__DATASET RECORDS__
____________________

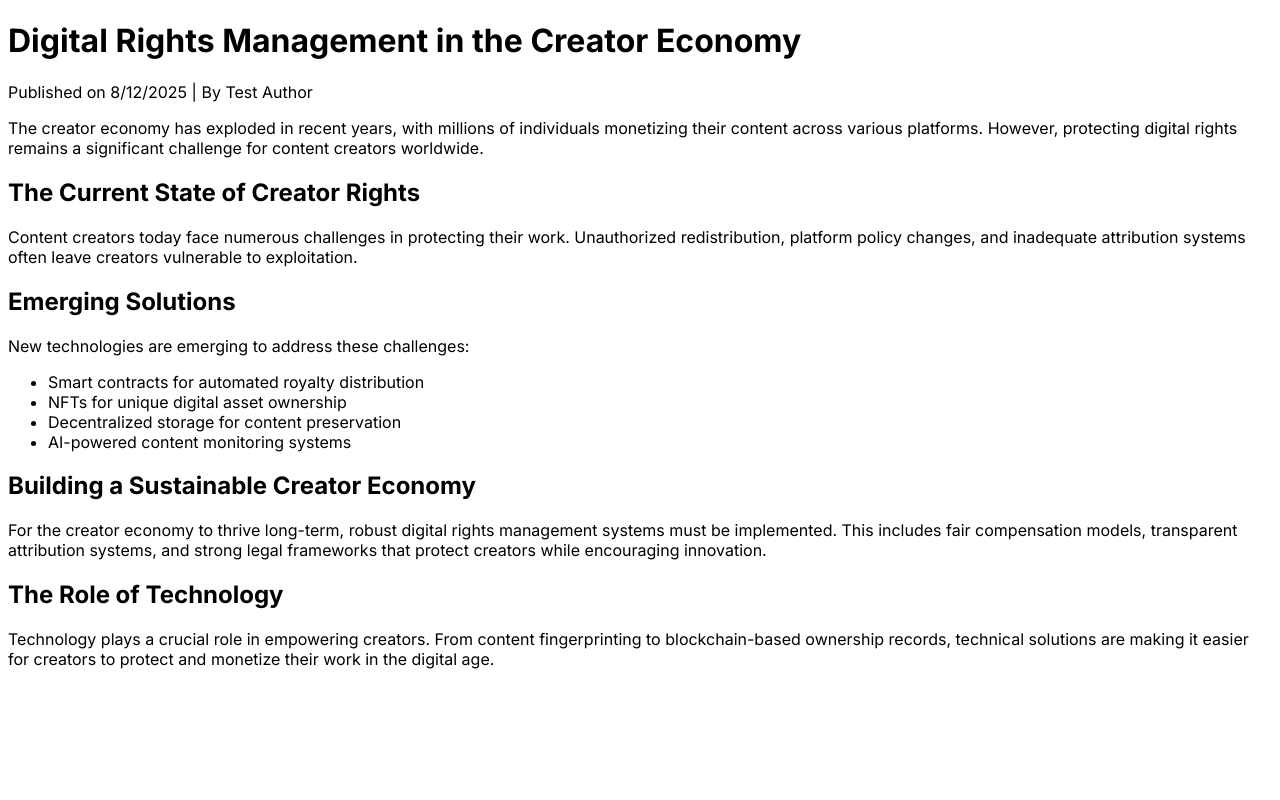
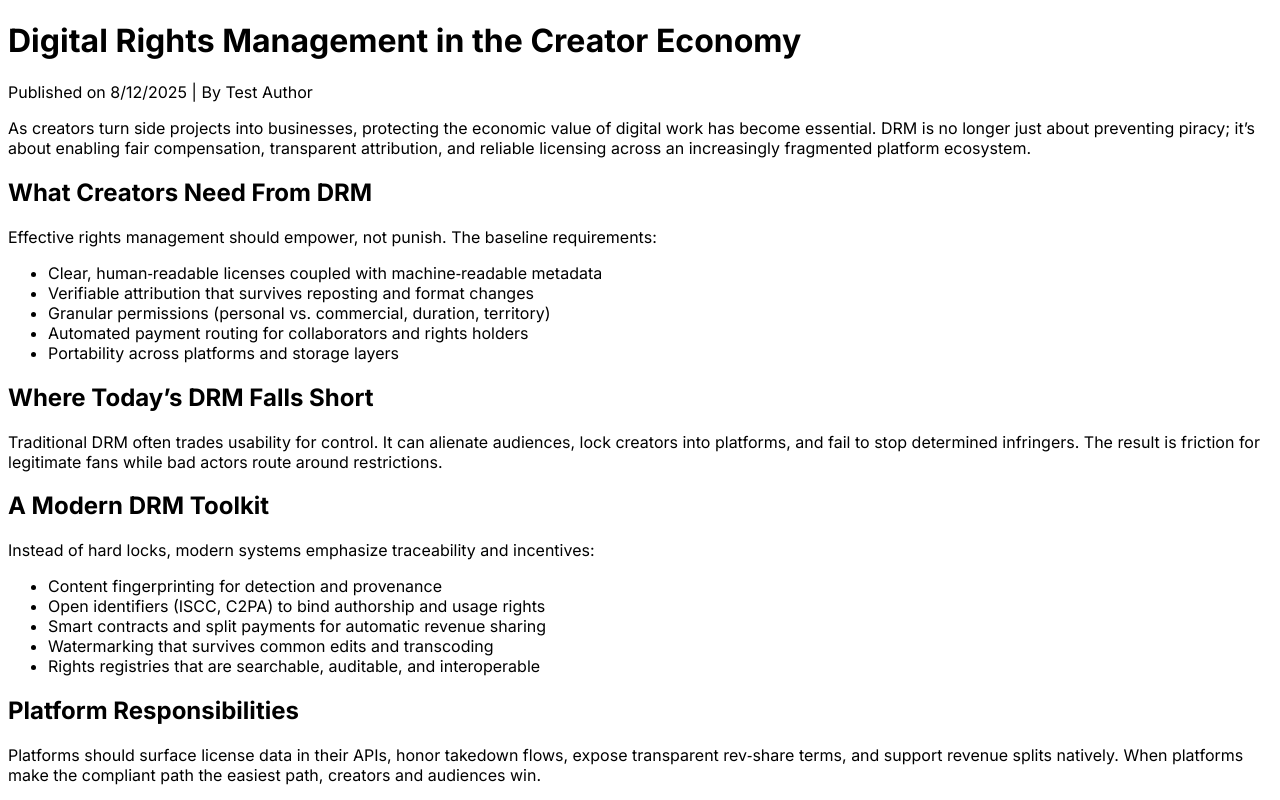
Before and after one commit to Mustapha-Zmirli/wb-test-content, a Next.js app: page /article4 in a window 1280 px wide. Shown: the top 800 px of the page. Built offline with nearby package versions, Linux system fonts and the light colour scheme.

Commit message:
article changed

```diff
--- a/app/article4/page.tsx
+++ b/app/article4/page.tsx
@@ -12,45 +12,66 @@ export default function Article4() {
 
       <article className="prose prose-lg max-w-none">
         <p>
-          The creator economy has exploded in recent years, with millions of individuals
-          monetizing their content across various platforms. However, protecting digital
-          rights remains a significant challenge for content creators worldwide.
+          As creators turn side projects into businesses, protecting the economic value of
+          digital work has become essential. DRM is no longer just about preventing piracy;
+          it’s about enabling fair compensation, transparent attribution, and reliable
+          licensing across an increasingly fragmented platform ecosystem.
         </p>
 
-        <h2>The Current State of Creator Rights</h2>
+        <h2>What Creators Need From DRM</h2>
         <p>
-          Content creators today face numerous challenges in protecting their work.
-          Unauthorized redistribution, platform policy changes, and inadequate
-          attribution systems often leave creators vulnerable to exploitation.
+          Effective rights management should empower, not punish. The baseline requirements:
+        </p>
+        <ul>
+          <li>Clear, human‑readable licenses coupled with machine‑readable metadata</li>
+          <li>Verifiable attribution that survives reposting and format changes</li>
+          <li>Granular permissions (personal vs. commercial, duration, territory)</li>
+          <li>Automated payment routing for collaborators and rights holders</li>
+          <li>Portability across platforms and storage layers</li>
+        </ul>
+
+        <h2>Where Today’s DRM Falls Short</h2>
+        <p>
+          Traditional DRM often trades usability for control. It can alienate audiences,
+          lock creators into platforms, and fail to stop determined infringers. The result
+          is friction for legitimate fans while bad actors route around restrictions.
         </p>
 
-        <h2>Emerging Solutions</h2>
+        <h2>A Modern DRM Toolkit</h2>
         <p>
-          New technologies are emerging to address these challenges:
+          Instead of hard locks, modern systems emphasize traceability and incentives:
         </p>
         <ul>
-          <li>Smart contracts for automated royalty distribution</li>
-          <li>NFTs for unique digital asset ownership</li>
-          <li>Decentralized storage for content preservation</li>
-          <li>AI-powered content monitoring systems</li>
+          <li>Content fingerprinting for detection and provenance</li>
+          <li>Open identifiers (ISCC, C2PA) to bind authorship and usage rights</li>
+          <li>Smart contracts and split payments for automatic revenue sharing</li>
+          <li>Watermarking that survives common edits and transcoding</li>
+          <li>Rights registries that are searchable, auditable, and interoperable</li>
         </ul>
 
-        <h2>Building a Sustainable Creator Economy</h2>
+        <h2>Platform Responsibilities</h2>
         <p>
-          For the creator economy to thrive long-term, robust digital rights management
-          systems must be implemented. This includes fair compensation models,
-          transparent attribution systems, and strong legal frameworks that protect
-          creators while encouraging innovation.
+          Platforms should surface license data in their APIs, honor takedown flows,
+          expose transparent rev‑share terms, and support revenue splits natively. When
+          platforms make the compliant path the easiest path, creators and audiences win.
         </p>
 
-        <h2>The Role of Technology</h2>
+        <h2>Practical Steps for Creators</h2>
+        <ul>
+          <li>Attach machine‑readable licenses and attribution to every upload</li>
+          <li>Use fingerprinting to monitor high‑value assets and enforce gently</li>
+          <li>Offer licensed tiers (personal, commercial, resale) with clear pricing</li>
+          <li>Automate collaborator splits to reduce disputes and admin work</li>
+          <li>Keep originals in resilient storage with versioned metadata</li>
+        </ul>
+
+        <h2>Outcome</h2>
         <p>
-          Technology plays a crucial role in empowering creators. From content
-          fingerprinting to blockchain-based ownership records, technical solutions
-          are making it easier for creators to protect and monetize their work
-          in the digital age.
+          DRM succeeds when it is invisible to honest users and costly for abuse. By
+          prioritizing interoperability, attribution, and automated compensation, creators
+          can protect their catalog without sacrificing reach or fan experience.
         </p>
       </article>
     </div>
-  )
+  );
 }
```
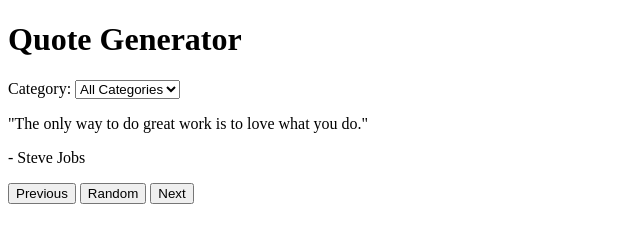
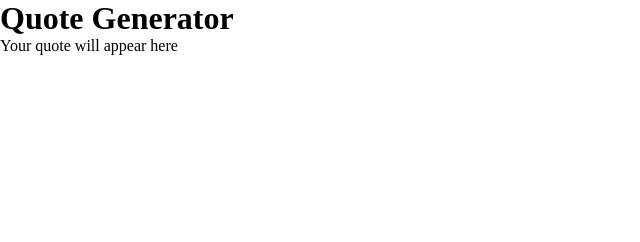
Before and after one commit to praya-sh/demo-quotegen, a plain HTML site: page index.html in a window 1280 px wide. Shown: the whole page, without its empty margins (0-640 px from the left). Drawn offline with Linux system fonts and the light colour scheme.

Commit message:
Add css file

```diff
--- a/index.html
+++ b/index.html
@@ -4,29 +4,13 @@
     <meta charset="UTF-8">
     <meta name="viewport" content="width=device-width, initial-scale=1.0">
     <title>Quote Generator</title>
+    <link rel="stylesheet" href="styles.css">
 </head>
 <body>
     <div class="container">
         <h1>Quote Generator</h1>
-
-        <div class="category-selector">
-            <label for="category">Category:</label>
-            <select id="category">
-                <option value="all">All Categories</option>
-                <option value="motivation">Motivation</option>
-                <option value="science">Science</option>
-            </select>
-        </div>
-
-        <div class="quote-container">
-            <p id="quote-text">"The only way to do great work is to love what you do."</p>
-            <p id="quote-author">- Steve Jobs</p>
-        </div>
-
-        <div class="navigation-buttons">
-            <button id="prev-btn">Previous</button>
-            <button id="random-btn">Random</button>
-            <button id="next-btn">Next</button>
+        <div class="quote-display">
+            <p class="quote-text" id="quoteText">Your quote will appear here</p>
         </div>
     </div>
 </body>
--- /dev/null
+++ b/styles.css
@@ -0,0 +1,5 @@
+* {
+    margin: 0;
+    padding: 0;
+    box-sizing: border-box;
+}
```
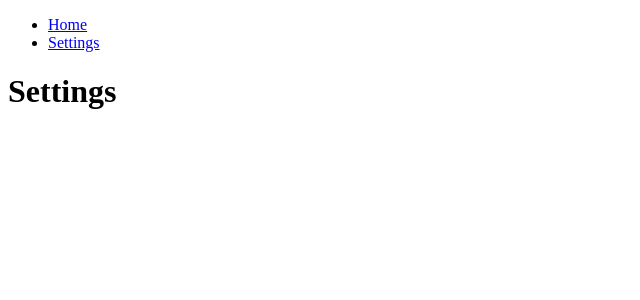
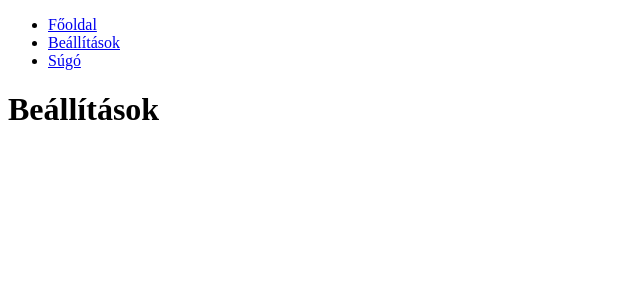
Before and after one commit to janosnagygyorgy/kredit-v2, a React (Vite) app: page /settings in a window 1280 px wide. Shown: the top 300 px of the page, without its empty margins (0-640 px from the left). Built offline with nearby package versions, Linux system fonts and the light colour scheme.

Commit message:
Create help page

```diff
--- a/src/App.tsx
+++ b/src/App.tsx
@@ -4,6 +4,7 @@ import Home from "./pages/Home";
 import Settings from "./pages/Settings";
 import CalculatorService from "./services/CalculatorService";
 import StorageService from "./services/StorageService";
+import Help from "./pages/Help";
 
 function App() {
   const calculatorService = new CalculatorService();
@@ -27,6 +28,7 @@ function App() {
             path="/settings"
             element={<Settings calculatorService={calculatorService} />}
           />
+          <Route path="/help" element={<Help />} />
           <Route path="*" element={<Navigate replace to="/home" />} />
         </Routes>
       </div>
--- a/src/components/Navbar.tsx
+++ b/src/components/Navbar.tsx
@@ -5,8 +5,9 @@ function Navbar() {
   return (
     <nav className="navbar">
       <ul>
-        <NavigationLink to="/home">Home</NavigationLink>
-        <NavigationLink to="/settings">Settings</NavigationLink>
+        <NavigationLink to="/home">Főoldal</NavigationLink>
+        <NavigationLink to="/settings">Beállítások</NavigationLink>
+        <NavigationLink to="/help">Súgó</NavigationLink>
       </ul>
     </nav>
   );
--- a/src/components/SubjectListInput.tsx
+++ b/src/components/SubjectListInput.tsx
@@ -1,7 +1,6 @@
 import { useState } from "react";
 import { v4 } from "uuid";
 import type { Subject } from "../interfaces/Subject";
-import { limit } from "../utils/utils";
 
 interface SubjectListInputProps {
   onAddSubject: (subject: Subject) => void;
--- a/src/components/SubjectListItem.tsx
+++ b/src/components/SubjectListItem.tsx
@@ -1,6 +1,5 @@
 import { useEffect, useRef, useState } from "react";
 import type { Subject } from "../interfaces/Subject";
-import { limit } from "../utils/utils";
 
 interface SubjectListItemProps {
   subject: Subject;
--- /dev/null
+++ b/src/pages/Help.tsx
@@ -0,0 +1,9 @@
+function Help() {
+  return (
+    <>
+      <h1>Súgó</h1>
+    </>
+  );
+}
+
+export default Help;
--- a/src/pages/Settings.tsx
+++ b/src/pages/Settings.tsx
@@ -7,7 +7,7 @@ interface SettingsProps {
 function Settings({ calculatorService }: SettingsProps) {
   return (
     <>
-      <h1>Settings</h1>
+      <h1>Beállítások</h1>
     </>
   );
 }
```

____________________

__WHAT THE TASK REQUIRES__
Whenever a line above includes "that", copy it in full.

__FINISHED EXERCISE__
+          <li>Verifiable attribution that survives reposting and format changes</li>
+          <li>Watermarking that survives common edits and transcoding</li>
+          <li>Rights registries that are searchable, auditable, and interoperable</li>
-          transparent attribution systems, and strong legal frameworks that protect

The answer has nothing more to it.